I am currently investigating a rare phenotype among a cohort of ostensibly unrelated individuals. Together with a colleague here at the University of Virginia, I have performed deep exome sequencing of each individual in our cohort in an effort to identify new genetic variation that accounts for the phenotype. In so doing, we noticed (rather by chance) that two of our samples had strikingly similar genotypes at several loci that we were interested in. This led quickly to the suspicion of two possible scenarios. First, it might be that the two samples were closely related. Alternatively, it could be that the two sample DNAs were from the sample individual; in other words, there was a laboratory mix up that led to the same individual being sequenced twice.

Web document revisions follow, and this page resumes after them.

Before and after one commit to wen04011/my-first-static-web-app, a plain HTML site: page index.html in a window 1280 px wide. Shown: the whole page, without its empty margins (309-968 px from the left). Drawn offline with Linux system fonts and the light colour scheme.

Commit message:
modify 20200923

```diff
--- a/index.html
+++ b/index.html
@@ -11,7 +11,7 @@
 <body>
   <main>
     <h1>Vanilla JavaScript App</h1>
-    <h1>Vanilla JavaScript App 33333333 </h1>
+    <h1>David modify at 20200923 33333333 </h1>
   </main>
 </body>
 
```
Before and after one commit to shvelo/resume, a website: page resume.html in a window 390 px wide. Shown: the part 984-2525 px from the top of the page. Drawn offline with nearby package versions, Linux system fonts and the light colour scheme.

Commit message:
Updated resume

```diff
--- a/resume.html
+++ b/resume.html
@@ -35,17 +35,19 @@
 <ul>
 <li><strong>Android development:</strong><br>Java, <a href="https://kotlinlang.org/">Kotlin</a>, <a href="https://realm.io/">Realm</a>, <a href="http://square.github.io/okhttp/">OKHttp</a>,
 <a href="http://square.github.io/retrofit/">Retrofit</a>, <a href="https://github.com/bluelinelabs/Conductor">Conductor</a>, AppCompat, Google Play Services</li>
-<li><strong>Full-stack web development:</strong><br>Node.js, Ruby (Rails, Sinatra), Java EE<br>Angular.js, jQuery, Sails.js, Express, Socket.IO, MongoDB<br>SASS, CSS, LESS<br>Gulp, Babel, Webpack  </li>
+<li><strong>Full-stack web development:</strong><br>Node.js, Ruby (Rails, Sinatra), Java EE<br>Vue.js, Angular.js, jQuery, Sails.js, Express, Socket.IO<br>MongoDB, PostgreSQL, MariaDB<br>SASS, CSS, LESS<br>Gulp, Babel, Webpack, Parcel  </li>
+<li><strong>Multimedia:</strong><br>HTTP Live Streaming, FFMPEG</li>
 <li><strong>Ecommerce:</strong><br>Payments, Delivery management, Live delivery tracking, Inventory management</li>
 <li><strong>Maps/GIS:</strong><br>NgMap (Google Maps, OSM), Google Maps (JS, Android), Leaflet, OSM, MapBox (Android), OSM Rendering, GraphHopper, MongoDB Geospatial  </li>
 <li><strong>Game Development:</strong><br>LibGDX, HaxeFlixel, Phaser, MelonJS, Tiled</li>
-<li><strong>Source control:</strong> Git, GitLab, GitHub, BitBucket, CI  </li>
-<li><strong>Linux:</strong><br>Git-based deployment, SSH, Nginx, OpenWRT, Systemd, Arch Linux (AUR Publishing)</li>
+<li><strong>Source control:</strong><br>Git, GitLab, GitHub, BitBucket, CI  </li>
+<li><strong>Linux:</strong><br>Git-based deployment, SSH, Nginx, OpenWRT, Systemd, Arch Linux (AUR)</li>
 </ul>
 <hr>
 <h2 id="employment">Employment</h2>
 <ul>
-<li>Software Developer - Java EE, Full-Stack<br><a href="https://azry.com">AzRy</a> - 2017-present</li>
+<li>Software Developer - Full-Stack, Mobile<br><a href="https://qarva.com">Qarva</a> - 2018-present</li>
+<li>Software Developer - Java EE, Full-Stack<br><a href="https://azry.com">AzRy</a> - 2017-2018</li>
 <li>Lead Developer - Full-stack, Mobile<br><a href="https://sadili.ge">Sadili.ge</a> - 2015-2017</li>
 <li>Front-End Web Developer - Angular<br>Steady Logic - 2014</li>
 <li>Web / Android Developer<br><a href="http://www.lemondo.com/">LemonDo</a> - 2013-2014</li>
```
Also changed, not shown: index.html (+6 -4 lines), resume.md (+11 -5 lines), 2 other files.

Now, were the samples to have come from the same individual (or monozygotic twins), one would expect that well over 95% of the genotypes for the two samples would be identical (the remaining 5% being discordant owing to fluctuations in sequence coverage that would lead to missed heterozygote calls in one sample or the other). Yet if the samples are related, but there relatedness is more cryptic, we need a more powerful statistic to describe the level of relatedness between our samples. The kinship coefficient (f) is a measure of relatedness that represents the probability that two alleles, one sampled at random from each sample/individual, are identical by descent. For example, take a mother and child. If you sample an allele at given site from the child, there is a 0.50 probability that that allele came from the mother. Given that the allele came from the mother, there is 0.50 probability that the allele chosen at random in the mother is the same as the allele already chosen in the child. These are independent probabilities, so the kinship coefficient for a parent (P) and child (C) is:
fPC = 0.50 * 0.50 = 0.25.

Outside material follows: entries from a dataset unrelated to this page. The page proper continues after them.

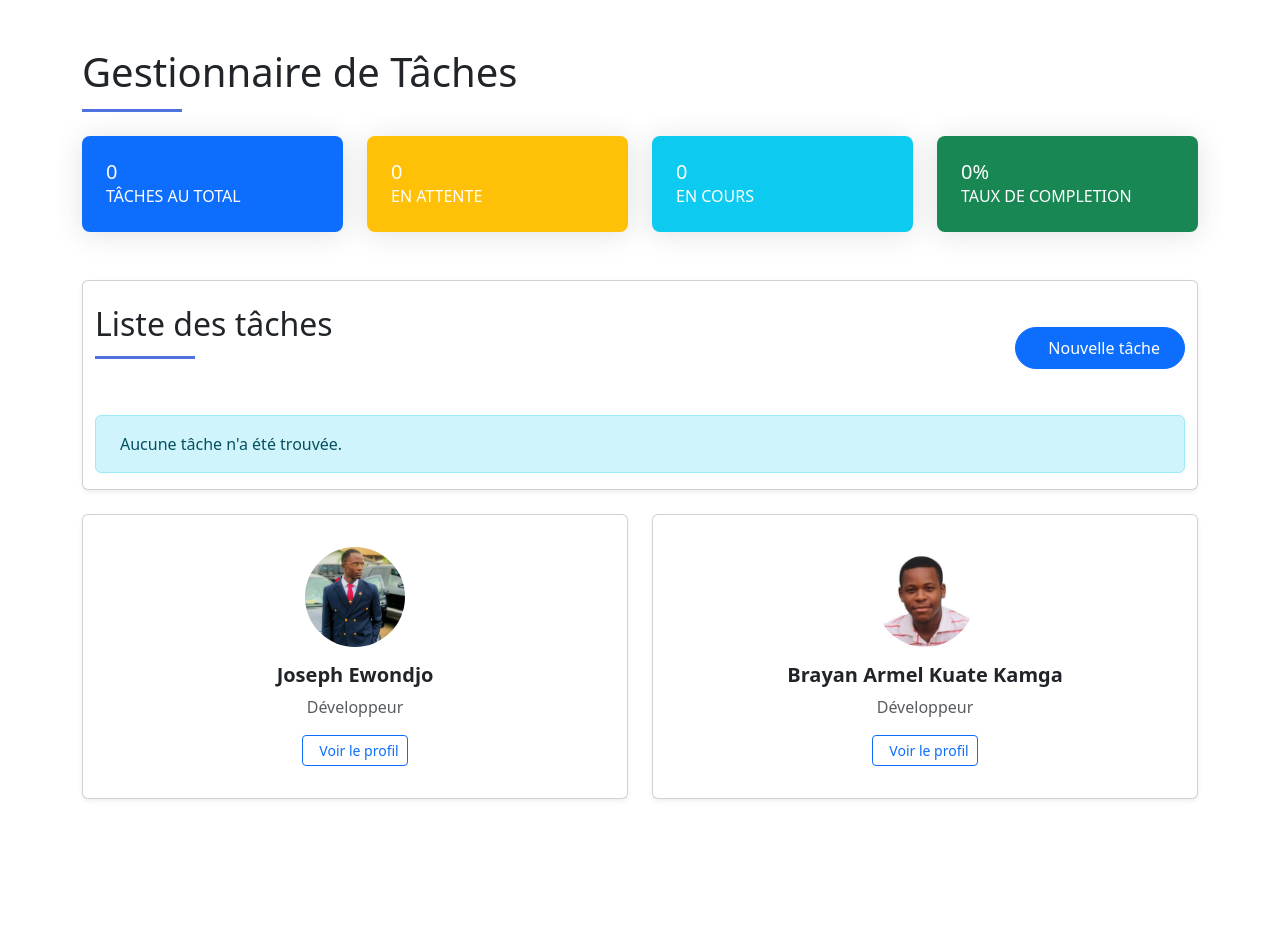
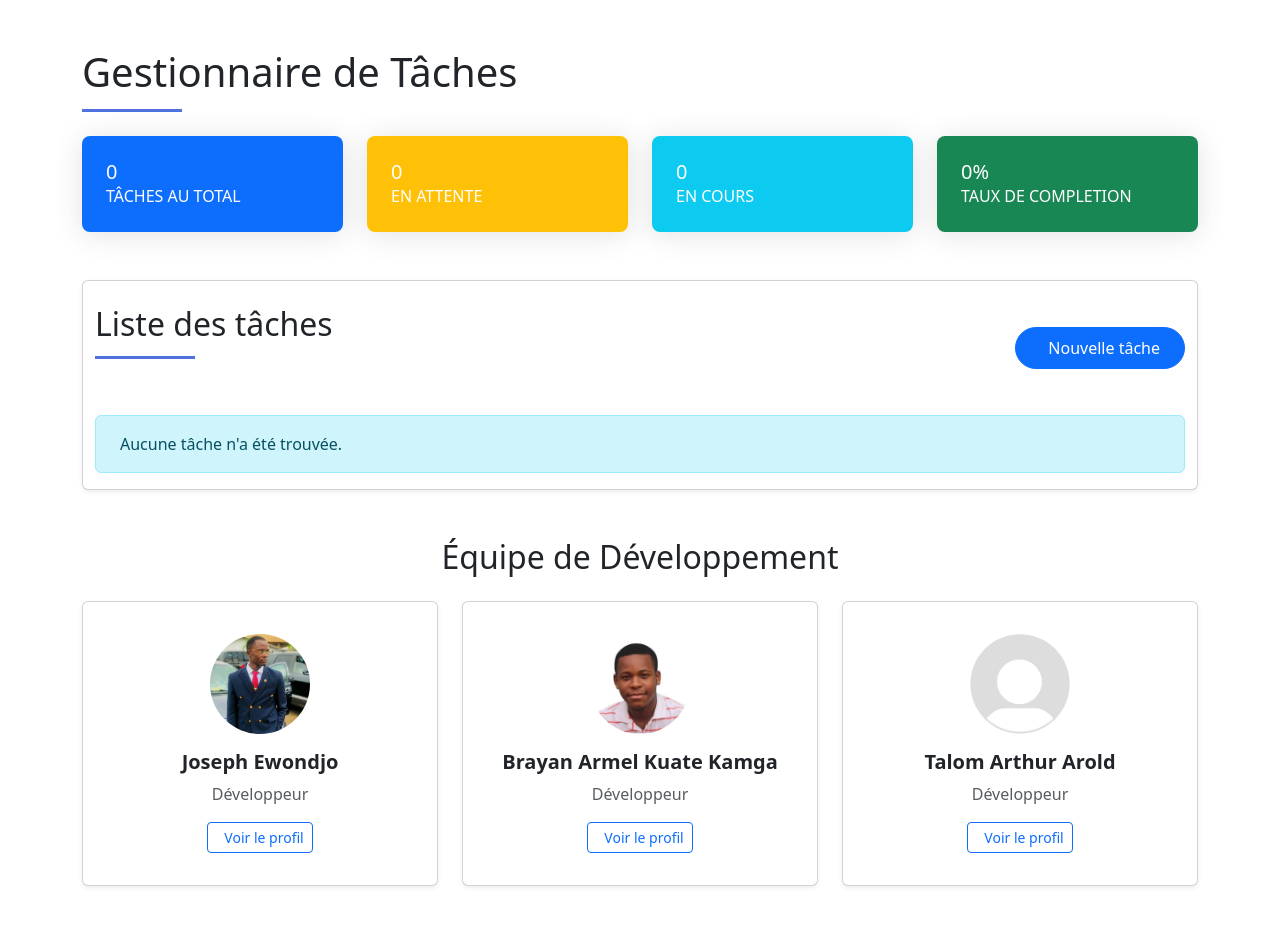
Before and after one commit to Popout-Studio-Dev/gestion-de-taches, a Next.js app: page / in a window 1280 px wide. Shown: the top 926 px of the page. Before the commit the page ends 847 px from the top, so only its background shows below. Built offline with nearby package versions, Linux system fonts and the light colour scheme.

Commit message:
Amélioration du code la carte pour afficher les profiles LinkedIn

```diff
--- a/src/pages/index.tsx
+++ b/src/pages/index.tsx
@@ -60,6 +60,27 @@ export default function Home() {
     router.push(`/edit-task/${task.id}`);
   };
 
+  const profiles = [
+    {
+      name: "Joseph Ewondjo",
+      role: "Développeur",
+      image: "/images/profile1.jpeg",
+      linkedin: "https://www.linkedin.com/in/joseph-ewondjo",
+    },
+    {
+      name: "Brayan Armel Kuate Kamga",
+      role: "Développeur",
+      image: "/images/profile2.jpeg",
+      linkedin: "https://www.linkedin.com/in/brayan-armel-kuate-kamga-244a24184/",
+    },
+    {
+      name: "Talom Arthur Arold",
+      role: "Développeur",
+      image: "",
+      linkedin: 'https://www.linkedin.com/in/arthur-talom-569020251/',
+    }
+  ];
+
   return (
     <div className="container py-5">
       <h1 className="page-header mb-4">Gestionnaire de Tâches</h1>
@@ -121,24 +142,28 @@ export default function Home() {
 
 
   {/* Cartes LinkedIn */}
-<div className="row mt-4">
-  <div className="col-md-6">
+  <div className="mt-5">
+    <h2 className="text-center mb-4">Équipe de Développement</h2>
+
+    <div className="row g-4">
+      {profiles.map((profile, index) => (
+        <div key={index} className="col-md-4 col-sm-6">
           <div className="card shadow-sm text-center p-3">
             <div className="card-body">
               <Image
-          src="/images/profile1.jpeg"
-          alt="Joseph Ewondjo"
+                src={profile.image || "/images/default-profile.png"}
+                alt={profile.name}
                 width={100}
                 height={100}
                 className="rounded-circle mb-3"
                 style={{ objectFit: "cover" }}
               />
 
-        <h5 className="card-title fw-bold">Joseph Ewondjo</h5>
-        <p className="text-muted">Développeur</p>
+              <h5 className="card-title fw-bold">{profile.name}</h5>
+              <p className="text-muted">{profile.role}</p>
 
               <a
-          href="https://www.linkedin.com/in/joseph-ewondjo"
+                href={profile.linkedin}
                 target="_blank"
                 rel="noopener noreferrer"
                 className="btn btn-outline-primary btn-sm"
@@ -148,32 +173,7 @@ export default function Home() {
             </div>
           </div>
         </div>
-
-  <div className="col-md-6">
-    <div className="card shadow-sm text-center p-3">
-      <div className="card-body">
-        <Image
-          src="/images/profile2.jpeg"
-          alt="Brayan Armel Kuate Kamga"
-          width={100}
-          height={100}
-          className="rounded-circle mb-3"
-          style={{ objectFit: "cover" }}
-        />
-
-        <h5 className="card-title fw-bold">Brayan Armel Kuate Kamga</h5>
-        <p className="text-muted">Développeur</p>
-
-        <a
-          href="https://www.linkedin.com/in/brayan-armel-kuate-kamga-244a24184/"
-          target="_blank"
-          rel="noopener noreferrer"
-          className="btn btn-outline-primary btn-sm"
-        >
-          <i className="fab fa-linkedin me-2"></i>Voir le profil
-        </a>
-      </div>
-    </div>
+      ))}
     </div>
   </div>
 </div>
```
Also changed, not shown: public/images/default-profile.png (added). Lines whose indentation alone changed are shown as unchanged.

People are often confused by the fact that the kinship coefficient for a self-self comparison or a monozygotic twin comparison is 0.50. Yet recall that we are sampling alleles at random (with replacement) and testing for identity by descent. Thus, even for the same individual, we have a 0.50 probability of choosing the same parental allele twice.

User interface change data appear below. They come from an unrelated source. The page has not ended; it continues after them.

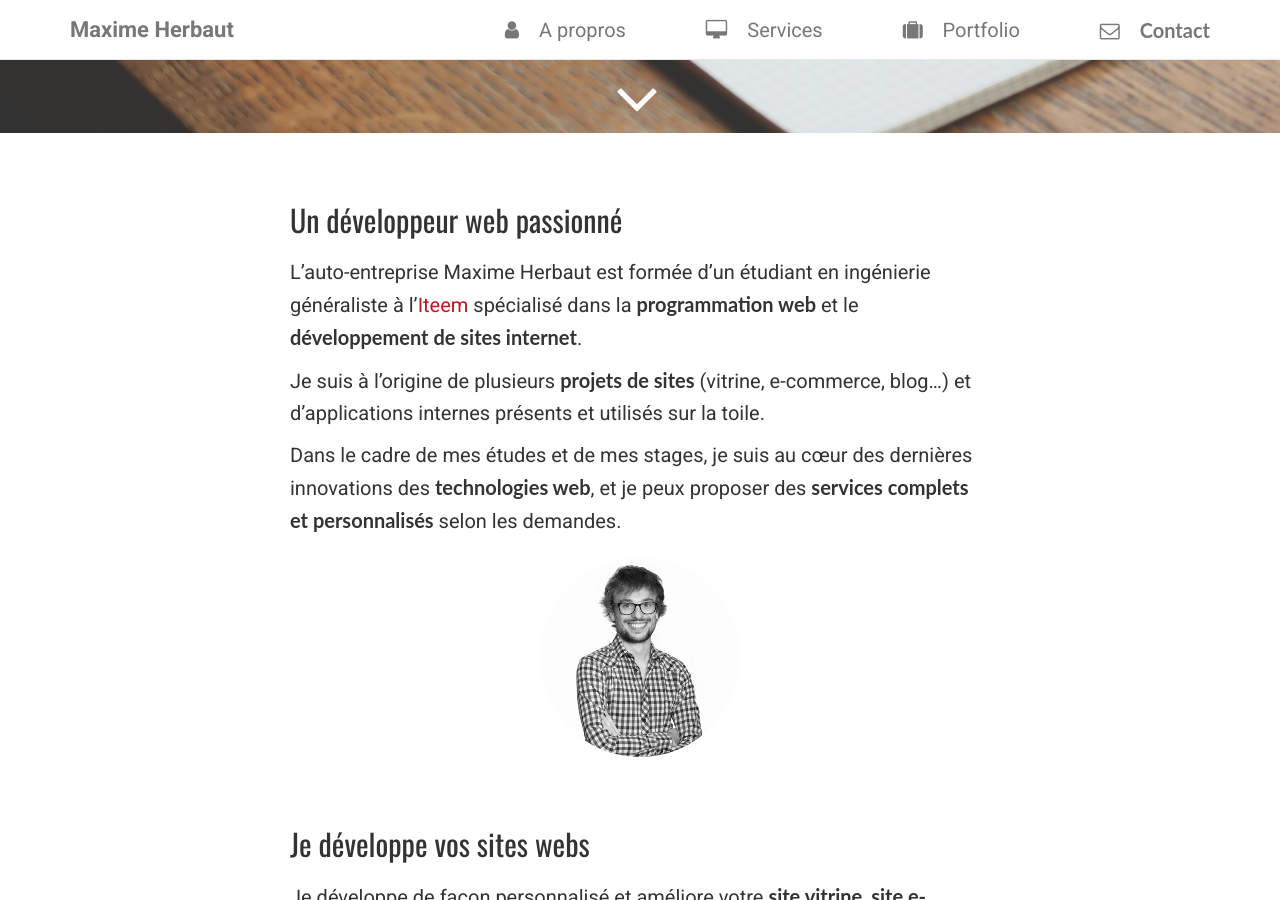
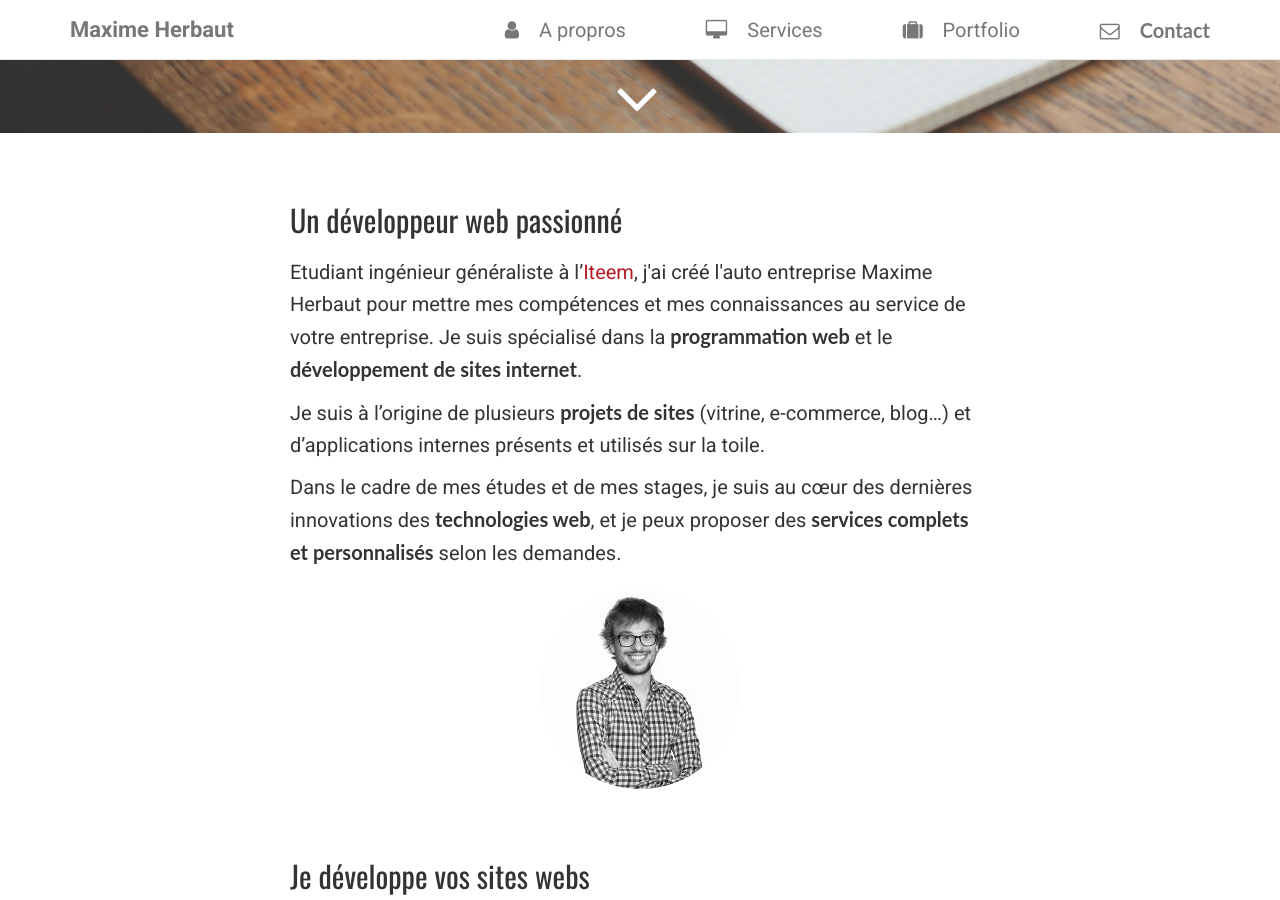
Before and after one commit to herbautmax/herbautmax.github.io, a Jekyll site: the page built from index.html, in a window 1280 px wide and 900 px high, scrolled down 767 px. Built offline with Jekyll 4.4.1, drawn with Linux system fonts in a browser that asks for light colours; nearby versions of some CDN libraries; the list of posts is cut into pages by our own code.

Commit message:
Update index.html

```diff
--- a/index.html
+++ b/index.html
@@ -55,9 +55,9 @@ css: index
     <div class="section">
       <h2 id="apropos">Un développeur web passionné</h2>
       <p>
-        L’auto-entreprise Maxime Herbaut est formée d’un étudiant en ingénierie
-        généraliste à l’<a href="http://iteem.ec-lille.fr/">Iteem</a>
-        spécialisé dans la <strong>programmation web</strong> et le
+        Etudiant ingénieur généraliste à l’<a href="http://iteem.ec-lille.fr/">Iteem</a>,
+        j'ai créé l'auto entreprise Maxime Herbaut pour mettre mes compétences et mes connaissances
+        au service de votre entreprise. Je suis spécialisé dans la <strong>programmation web</strong> et le
         <strong>développement de sites internet</strong>.
       </p>
 
```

The following table lists the kinship coefficient (and the degree of relatedness, r = 2*f) for several common cases.
Relationship Kinship coefficient Coeffcient of relatedness Self 0.5000 1.000 Monozygotic twins 0.5000 1.000 Parent-child 0.2500 0.500 Full siblings 0.2500 0.500 Half siblings 0.1250 0.250 First cousins 0.0625 0.1250 Unrelated 0.0000 0.0000
The kinship coefficient is extremely useful for identifying cryptic relationships among samples (e.g. population stratification, inbreeding, etc.) and as a potent means of quality control. For example, as I describe here, it can be used to identify identical samples, as well as unexpected relationship among ostensibly unrelated samples.
It turns out that my colleagues Ani Manichaikul and Wei-min Chen, both Assistant Professors in the Center for Public Health Genomics at The University of Virginia, recently published a new software package (KING) for rapidly computing the kinship coefficient (among many other useful statistics). However, KING does not directly support the VCF format as input. It turns out that one can get around this problem by using vcftools, PLINK, and then KING. Below are the necessary steps:
$ vcftools --vcf example.vcf --plink
By default, this will create two new files, out.map and out.ped. As KING will accept PLINK’s binary PED or BED (I know, it’s confusing given the UCSC BED format for defining intervals) format, we next use PLINK to convert the PED and MAP files to a single BED file:
$ plink --file out --make-bed
Use the genotypes present in the VCF (now binary PED or BED) file, we are now ready to use KING to estimate the kinship coefficient for our samples:
$ king -b plink.bed --kinship
By screening the output (I’ve truncated it for clarity and simplicity), we can see that KING reports, as the 8th column, the kinship coefficient between the samples in the VCF file. For example, whereas sample 7 (s7) has very little kinship with samples 11 and 13 (0.0013 and 0.0052, respectively), the kinship coefficient between samples 2 and 14 (0.4970) suggests that the two samples are from the same individual, or are monozygotic twins. In this case, the same DNA sample was mistakenly sequenced twice.
$ cat king.kin0 FID1 ID1 FID2 ID2 N_SNP HetHet IBS0 Kinship s7 s7 s11 s11 245941 0.090 0.0694 0.0013 s7 s7 s13 s13 247179 0.088 0.0713 0.0052 ... s2 s2 s14 s14 251994 0.234 0.0071 0.4970